But then, with maybe three years under my belt, I noticed my fears during the holidays disappeared.  The dread was gone.  Today, the gurus would say that my FEAR was rooted in False Evidence Appearing Real.  I told myself it was impossible to repeat my success from the previous year, even though the results said otherwise.  Over time, though, I saw that my worries didn’t line up with the evidence.  I began to believe in myself, because my results proved it.

Business owners call this lack of belief entrepreneurial paranoia– the fear that good times can’t last… or that bad times will be never-ending.   Even if the evidence refutes it.

It’s illogical.  But the feeling is real.

Hockey players going through slumps fear they’ll never score again, even when the stats (evidence of past performance) say it’s not true.  Coaches in the NFL say the sting of losing lasts longer than the sweet taste of victory, so they live in a perpetual state of paranoia.  They sleep at the stadium three nights a week. Just because they won today doesn’t mean they’ll win next Sunday.


It’s the proverbial question: is your glass half-empty – or half-full?

So, at the end of another year, here’s what I think I’ve learned.

I accomplished much of what I set out to in 2018.  I’m grateful.

But my year wasn’t perfect.  I missed on some things, slipped up on others, disappointed myself in a few ways.  And I also learned a lot.

I’m guessing you’re probably the same.

It’s normal.

The temptation, though, is to succumb to False Evidence Appearing Real, and to dwell on our misses.  To ruminate.  Rain coming down on a sunny day.   

The good news?  There’s an alternative, if we’re open to it.

We can celebrate, not ruminate.

  • We can recognize and appreciate even the smallest of our victories.  They’re evidence of success.
  • We can identify the patterns of how and where good stuff happens in our lives and build on them.  We can replicate and systematize them.
  • We can even look for the lessons learned from our slip-ups.

And then we can move on… full of possibility, not fear.

It’s not easy.

It’s a mind shift to intentionally move away from FEAR and entrepreneurial paranoia… and toward celebration.

But it’s worth it.

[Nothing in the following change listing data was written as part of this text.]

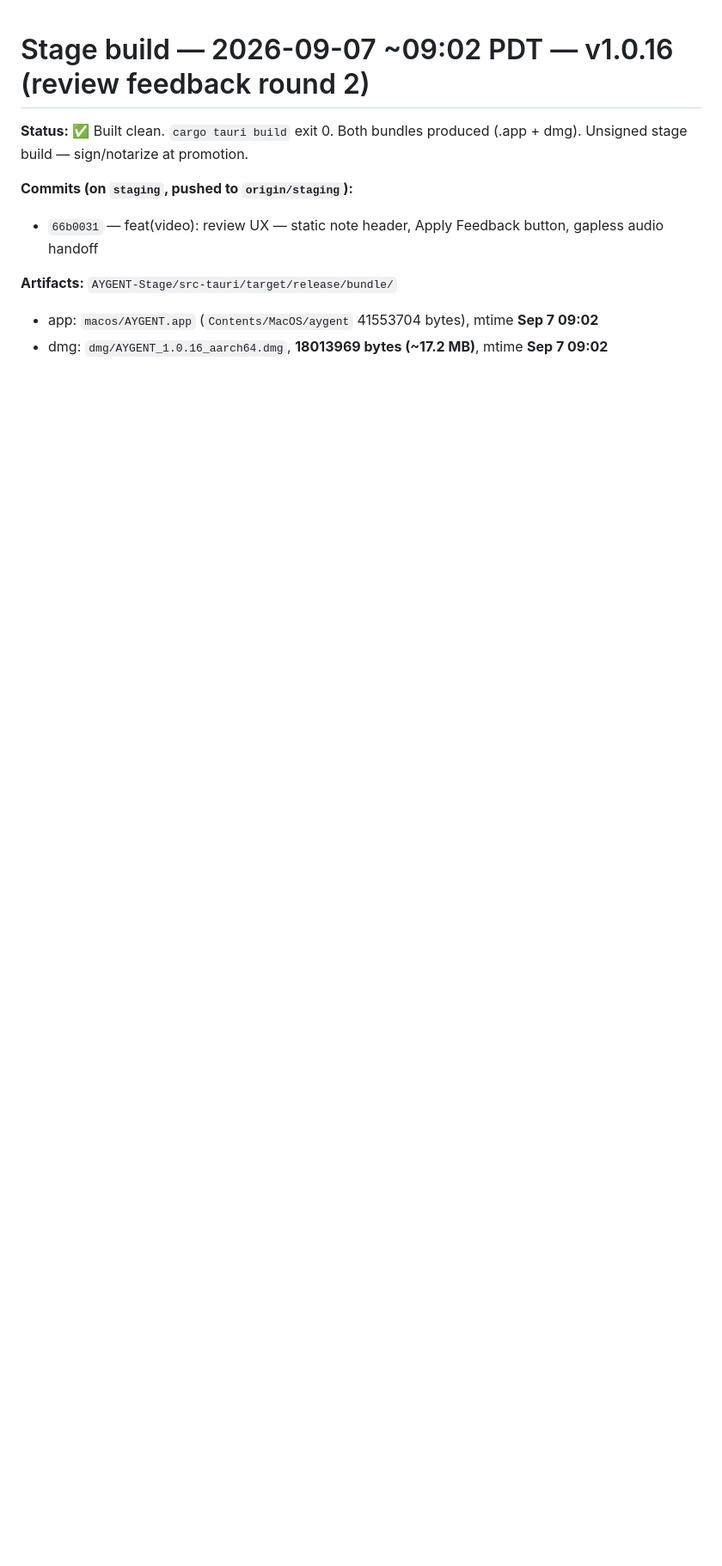
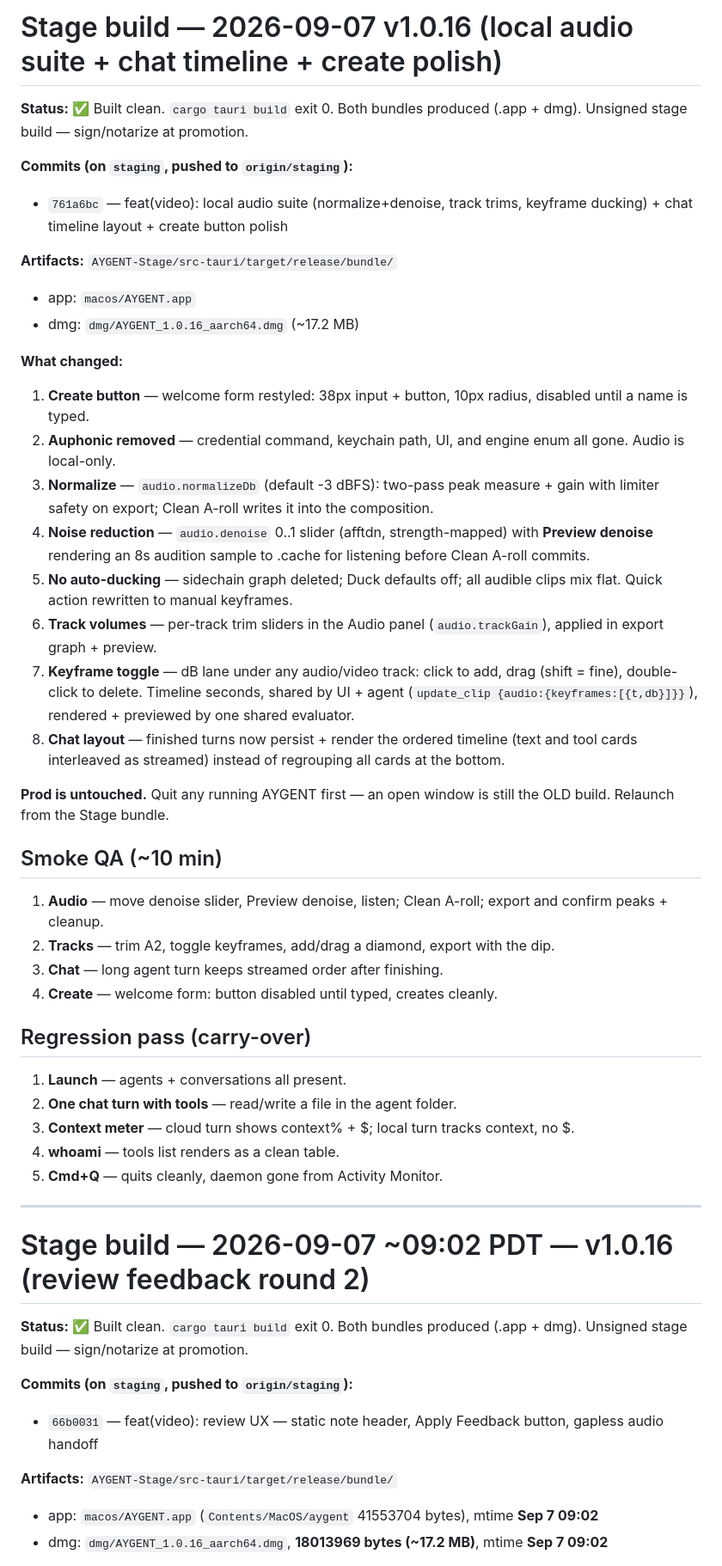
Before and after one commit to masonleetompkins/aygent-core, a Markdown page: STAGE-BUILD-NOTES.md, the part around the change. Shown at 86% size. Drawn GitHub-style; blank space fills up the shorter version.

Commit message:
docs: stage notes - v1.0.16 rebuild (local audio suite)

```diff
--- a/STAGE-BUILD-NOTES.md
+++ b/STAGE-BUILD-NOTES.md
@@ -1,3 +1,41 @@
+# Stage build — 2026-09-07 v1.0.16 (local audio suite + chat timeline + create polish)
+
+**Status:** ✅ Built clean. `cargo tauri build` exit 0. Both bundles produced (.app + dmg). Unsigned stage build — sign/notarize at promotion.
+
+**Commits (on `staging`, pushed to `origin/staging`):**
+- `761a6bc` — feat(video): local audio suite (normalize+denoise, track trims, keyframe ducking) + chat timeline layout + create button polish
+
+**Artifacts:** `AYGENT-Stage/src-tauri/target/release/bundle/`
+- app: `macos/AYGENT.app`
+- dmg: `dmg/AYGENT_1.0.16_aarch64.dmg` (~17.2 MB)
+
+**What changed:**
+1. **Create button** — welcome form restyled: 38px input + button, 10px radius, disabled until a name is typed.
+2. **Auphonic removed** — credential command, keychain path, UI, and engine enum all gone. Audio is local-only.
+3. **Normalize** — `audio.normalizeDb` (default -3 dBFS): two-pass peak measure + gain with limiter safety on export; Clean A-roll writes it into the composition.
+4. **Noise reduction** — `audio.denoise` 0..1 slider (afftdn, strength-mapped) with **Preview denoise** rendering an 8s audition sample to .cache for listening before Clean A-roll commits.
+5. **No auto-ducking** — sidechain graph deleted; Duck defaults off; all audible clips mix flat. Quick action rewritten to manual keyframes.
+6. **Track volumes** — per-track trim sliders in the Audio panel (`audio.trackGain`), applied in export graph + preview.
+7. **Keyframe toggle** — dB lane under any audio/video track: click to add, drag (shift = fine), double-click to delete. Timeline seconds, shared by UI + agent (`update_clip {audio:{keyframes:[{t,db}]}}`), rendered + previewed by one shared evaluator.
+8. **Chat layout** — finished turns now persist + render the ordered timeline (text and tool cards interleaved as streamed) instead of regrouping all cards at the bottom.
+
+**Prod is untouched.** Quit any running AYGENT first — an open window is still the OLD build. Relaunch from the Stage bundle.
+
+## Smoke QA (~10 min)
+1. **Audio** — move denoise slider, Preview denoise, listen; Clean A-roll; export and confirm peaks + cleanup.
+2. **Tracks** — trim A2, toggle keyframes, add/drag a diamond, export with the dip.
+3. **Chat** — long agent turn keeps streamed order after finishing.
+4. **Create** — welcome form: button disabled until typed, creates cleanly.
+
+## Regression pass (carry-over)
+1. **Launch** — agents + conversations all present.
+2. **One chat turn with tools** — read/write a file in the agent folder.
+3. **Context meter** — cloud turn shows context% + $; local turn tracks context, no $.
+4. **whoami** — tools list renders as a clean table.
+5. **Cmd+Q** — quits cleanly, daemon gone from Activity Monitor.
+
+---
+
 # Stage build — 2026-09-07 ~09:02 PDT — v1.0.16 (review feedback round 2)
 
 **Status:** ✅ Built clean. `cargo tauri build` exit 0. Both bundles produced (.app + dmg). Unsigned stage build — sign/notarize at promotion.
```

So, as you head into 2019, ask yourself:

  1. What do your patterns of success tell you?
  2. What are you learning from your misses?
  3. Are you choosing to celebrate?

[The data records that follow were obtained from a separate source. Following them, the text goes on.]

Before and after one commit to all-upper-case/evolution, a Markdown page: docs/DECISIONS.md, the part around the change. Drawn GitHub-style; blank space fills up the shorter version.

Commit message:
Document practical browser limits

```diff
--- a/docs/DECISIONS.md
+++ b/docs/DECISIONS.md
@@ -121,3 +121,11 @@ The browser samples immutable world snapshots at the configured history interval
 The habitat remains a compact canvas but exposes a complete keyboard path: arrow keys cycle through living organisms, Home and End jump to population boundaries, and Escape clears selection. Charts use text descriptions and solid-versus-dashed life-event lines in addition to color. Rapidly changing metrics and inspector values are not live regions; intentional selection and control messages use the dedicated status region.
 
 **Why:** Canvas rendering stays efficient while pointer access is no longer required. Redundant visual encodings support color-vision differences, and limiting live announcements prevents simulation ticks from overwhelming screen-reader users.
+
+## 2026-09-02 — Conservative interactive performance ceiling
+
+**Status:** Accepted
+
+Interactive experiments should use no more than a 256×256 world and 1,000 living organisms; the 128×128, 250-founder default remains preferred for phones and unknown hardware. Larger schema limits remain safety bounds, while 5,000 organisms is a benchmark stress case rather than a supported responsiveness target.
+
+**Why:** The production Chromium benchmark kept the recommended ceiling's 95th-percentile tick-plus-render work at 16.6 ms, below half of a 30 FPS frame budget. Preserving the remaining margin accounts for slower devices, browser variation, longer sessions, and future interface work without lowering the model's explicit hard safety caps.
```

P.S. Thanks for reading this year– and for joining in the conversation.  My very best to you and your families for a safe and happy Christmas.  I hope you celebrate.

~ Craig